Could a giant solar array in the Sahara resolve our energy needs?
Renewable energy is an essential factor in Europe's goal of becoming the first carbon-neutral continent. The climate crisis and the soaring price of natural gas have placed renewed emphasis on the need to transition to a low-carbon energy system.
Europe is on its way: of the 2,664 TWh of electricity produced in Europe in 2020, 34% was provided by renewable sources. But while renewable energy is abundant, you still need to build the infrastructure to capture it.
To meet Europe's total energy demand with renewables alone would require a large number of infrastructure projects. Each of these would compete with other land uses, such as residential and industrial developments, agriculture and nature.
There is, however, a large empty space with ample amounts of renewable energy nearby: Africa's Sahara desert. Could one giant solar array there replace Europe's energy generation?
"If all the engineering, environmental and political challenges are fully addressed, then yes, sufficient energy can be generated in the Sahara using solar plants to cover a large fraction of the EU's current electricity demand," says Mahkamov, a professor of Mechanical and Construction Engineering at Northumbria University.
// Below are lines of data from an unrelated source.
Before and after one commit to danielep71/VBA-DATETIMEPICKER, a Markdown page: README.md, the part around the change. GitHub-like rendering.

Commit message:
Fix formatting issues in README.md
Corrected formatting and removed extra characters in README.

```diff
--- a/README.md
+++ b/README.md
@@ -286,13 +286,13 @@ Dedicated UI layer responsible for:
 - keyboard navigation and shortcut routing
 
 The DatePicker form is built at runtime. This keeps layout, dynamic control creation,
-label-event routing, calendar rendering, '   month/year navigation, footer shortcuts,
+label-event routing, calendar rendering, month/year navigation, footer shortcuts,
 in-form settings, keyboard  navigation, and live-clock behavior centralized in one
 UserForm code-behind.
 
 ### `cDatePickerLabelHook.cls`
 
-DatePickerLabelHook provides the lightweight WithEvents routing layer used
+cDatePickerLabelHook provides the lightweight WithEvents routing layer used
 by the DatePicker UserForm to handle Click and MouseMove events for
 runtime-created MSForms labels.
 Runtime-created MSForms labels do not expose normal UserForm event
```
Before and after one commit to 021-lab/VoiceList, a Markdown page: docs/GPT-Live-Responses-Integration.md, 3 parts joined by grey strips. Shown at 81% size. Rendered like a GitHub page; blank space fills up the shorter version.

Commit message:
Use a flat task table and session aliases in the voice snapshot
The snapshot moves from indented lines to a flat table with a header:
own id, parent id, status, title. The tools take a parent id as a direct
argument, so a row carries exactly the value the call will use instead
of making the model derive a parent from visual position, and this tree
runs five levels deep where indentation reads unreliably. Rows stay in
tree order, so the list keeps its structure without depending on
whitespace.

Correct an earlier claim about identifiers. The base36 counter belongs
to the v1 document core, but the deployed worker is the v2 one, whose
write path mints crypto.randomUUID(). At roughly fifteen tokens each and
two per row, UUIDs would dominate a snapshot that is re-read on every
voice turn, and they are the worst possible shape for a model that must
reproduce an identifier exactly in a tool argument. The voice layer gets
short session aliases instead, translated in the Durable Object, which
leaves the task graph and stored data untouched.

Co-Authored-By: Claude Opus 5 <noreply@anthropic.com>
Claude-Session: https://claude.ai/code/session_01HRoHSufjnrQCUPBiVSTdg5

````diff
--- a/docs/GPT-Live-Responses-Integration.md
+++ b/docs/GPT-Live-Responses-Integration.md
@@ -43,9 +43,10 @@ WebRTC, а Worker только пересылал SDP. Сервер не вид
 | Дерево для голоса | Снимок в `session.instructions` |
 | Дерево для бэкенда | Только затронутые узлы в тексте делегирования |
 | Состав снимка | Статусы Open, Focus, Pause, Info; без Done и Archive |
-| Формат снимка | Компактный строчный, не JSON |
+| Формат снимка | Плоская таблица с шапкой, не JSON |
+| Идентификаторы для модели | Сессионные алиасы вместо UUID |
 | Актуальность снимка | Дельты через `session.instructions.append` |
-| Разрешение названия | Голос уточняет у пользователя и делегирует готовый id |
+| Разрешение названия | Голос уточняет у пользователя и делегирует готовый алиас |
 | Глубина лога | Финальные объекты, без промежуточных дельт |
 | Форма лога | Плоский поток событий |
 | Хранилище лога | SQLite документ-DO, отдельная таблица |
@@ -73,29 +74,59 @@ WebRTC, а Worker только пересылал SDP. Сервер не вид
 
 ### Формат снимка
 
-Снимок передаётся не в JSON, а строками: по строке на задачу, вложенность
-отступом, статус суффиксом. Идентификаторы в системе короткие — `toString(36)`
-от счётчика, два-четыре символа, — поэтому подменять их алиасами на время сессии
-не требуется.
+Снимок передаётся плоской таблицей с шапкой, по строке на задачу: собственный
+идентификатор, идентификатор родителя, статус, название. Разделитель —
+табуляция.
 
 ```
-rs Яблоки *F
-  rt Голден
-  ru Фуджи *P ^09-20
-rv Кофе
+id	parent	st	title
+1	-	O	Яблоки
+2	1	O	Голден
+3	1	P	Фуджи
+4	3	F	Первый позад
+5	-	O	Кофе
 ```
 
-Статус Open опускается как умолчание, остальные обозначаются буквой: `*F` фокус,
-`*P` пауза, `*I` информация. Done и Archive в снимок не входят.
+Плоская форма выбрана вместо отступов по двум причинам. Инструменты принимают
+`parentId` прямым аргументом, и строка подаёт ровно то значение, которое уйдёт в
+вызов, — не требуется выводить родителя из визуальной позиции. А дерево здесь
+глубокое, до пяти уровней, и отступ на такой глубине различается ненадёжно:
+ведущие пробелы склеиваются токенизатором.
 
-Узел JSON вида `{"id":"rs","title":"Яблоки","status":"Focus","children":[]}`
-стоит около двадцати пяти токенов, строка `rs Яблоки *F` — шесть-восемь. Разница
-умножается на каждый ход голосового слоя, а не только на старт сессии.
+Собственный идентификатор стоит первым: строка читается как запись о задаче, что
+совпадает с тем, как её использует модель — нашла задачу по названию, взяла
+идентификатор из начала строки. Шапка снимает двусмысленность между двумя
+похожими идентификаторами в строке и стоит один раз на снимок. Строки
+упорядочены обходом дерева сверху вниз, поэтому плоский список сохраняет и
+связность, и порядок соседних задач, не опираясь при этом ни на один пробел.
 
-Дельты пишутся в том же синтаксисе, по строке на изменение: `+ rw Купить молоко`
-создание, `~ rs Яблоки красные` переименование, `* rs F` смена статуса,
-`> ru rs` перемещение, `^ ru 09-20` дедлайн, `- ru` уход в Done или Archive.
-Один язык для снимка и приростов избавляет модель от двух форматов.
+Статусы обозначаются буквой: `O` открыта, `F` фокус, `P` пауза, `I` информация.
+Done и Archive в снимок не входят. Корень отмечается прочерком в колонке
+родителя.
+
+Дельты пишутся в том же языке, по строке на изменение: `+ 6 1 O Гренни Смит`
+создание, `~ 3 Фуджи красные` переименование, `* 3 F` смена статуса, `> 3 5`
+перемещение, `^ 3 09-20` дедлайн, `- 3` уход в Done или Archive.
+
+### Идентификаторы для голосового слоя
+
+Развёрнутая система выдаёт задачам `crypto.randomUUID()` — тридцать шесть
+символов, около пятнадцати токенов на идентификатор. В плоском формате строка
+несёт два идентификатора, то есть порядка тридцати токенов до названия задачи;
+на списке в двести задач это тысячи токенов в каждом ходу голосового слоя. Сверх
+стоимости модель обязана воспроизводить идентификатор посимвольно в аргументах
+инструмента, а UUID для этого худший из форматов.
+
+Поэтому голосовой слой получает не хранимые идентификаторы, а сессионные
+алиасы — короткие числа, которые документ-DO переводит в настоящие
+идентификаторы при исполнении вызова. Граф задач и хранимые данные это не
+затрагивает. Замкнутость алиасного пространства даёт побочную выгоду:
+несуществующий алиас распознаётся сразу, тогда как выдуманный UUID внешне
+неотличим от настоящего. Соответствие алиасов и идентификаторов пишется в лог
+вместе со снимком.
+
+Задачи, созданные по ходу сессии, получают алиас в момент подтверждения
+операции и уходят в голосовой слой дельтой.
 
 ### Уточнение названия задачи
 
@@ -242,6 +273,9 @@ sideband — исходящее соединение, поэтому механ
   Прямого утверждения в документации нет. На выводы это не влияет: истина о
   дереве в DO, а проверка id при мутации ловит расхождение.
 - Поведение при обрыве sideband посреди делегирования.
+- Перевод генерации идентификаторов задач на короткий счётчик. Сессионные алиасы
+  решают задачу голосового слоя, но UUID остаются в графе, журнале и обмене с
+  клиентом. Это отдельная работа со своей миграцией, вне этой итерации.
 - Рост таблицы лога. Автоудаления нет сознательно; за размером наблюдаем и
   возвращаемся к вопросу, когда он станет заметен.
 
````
"Considering that the total area of the Sahara is estimated to be around 9.3 million km2, and that it has an average insolation of 263 W/m2, and taking into account the current level of development and efficiency of today's solar power technologies, then yes, the Sahara desert does present a huge potential for generating similar quantities of electricity, although with seasonal fluctuations," he explains.
But the devil's in the detail.
Sun, sand and solar power
According to Mahkamov, before we can build a giant solar array in the Sahara, we must first research the long-term environmental and social impacts that covering such a vast area with photovoltaics would have.
Then, there's the issue of installing a large, critical infrastructure in such a remote and oftentimes harsh environment. A Sahara solar installation would also likely face a number of maintenance problems related to the detrimental effect of ongoing sandstorms and the continuous movement of sand across the desert.
Furthermore, unlike the solar panels installed on a roof, solar megaplants have a range of unique requirements. "The conversion technologies must be diversified, and the deployment of a combination of different technologies is also needed to achieve robustness in energy production and full utilization of an intermittent solar irradiation spectrum," adds Mahkamov.
Another issue that cannot be ignored is that building a mega solar installation in the Sahara would still leave Europe wholly dependent on foreign energy imports, and vulnerable to all the problems that come with such dependence.
The advantage of starting small
Mahkamov says the focus should be on expanding the solar infrastructure right here in Europe—a process that can start by installing solar plants in the vicinity of our own homes.
As part of the Innova MicroSolar project, a consortium led by Mahkamov developed a high-performance, cost-effective concentrating solar power system for small-scale, on-site electricity and heat generation. Instead of one giant array, imagine thousands of much smaller ones.
"The system has the potential to provide the highest energy savings in southern EU countries, covering all electricity demand in some," he concludes. "When used in a single-family dwelling, it reduces CO2 emissions by 70 to 95% in southern locations, and about 30% on average in other countries."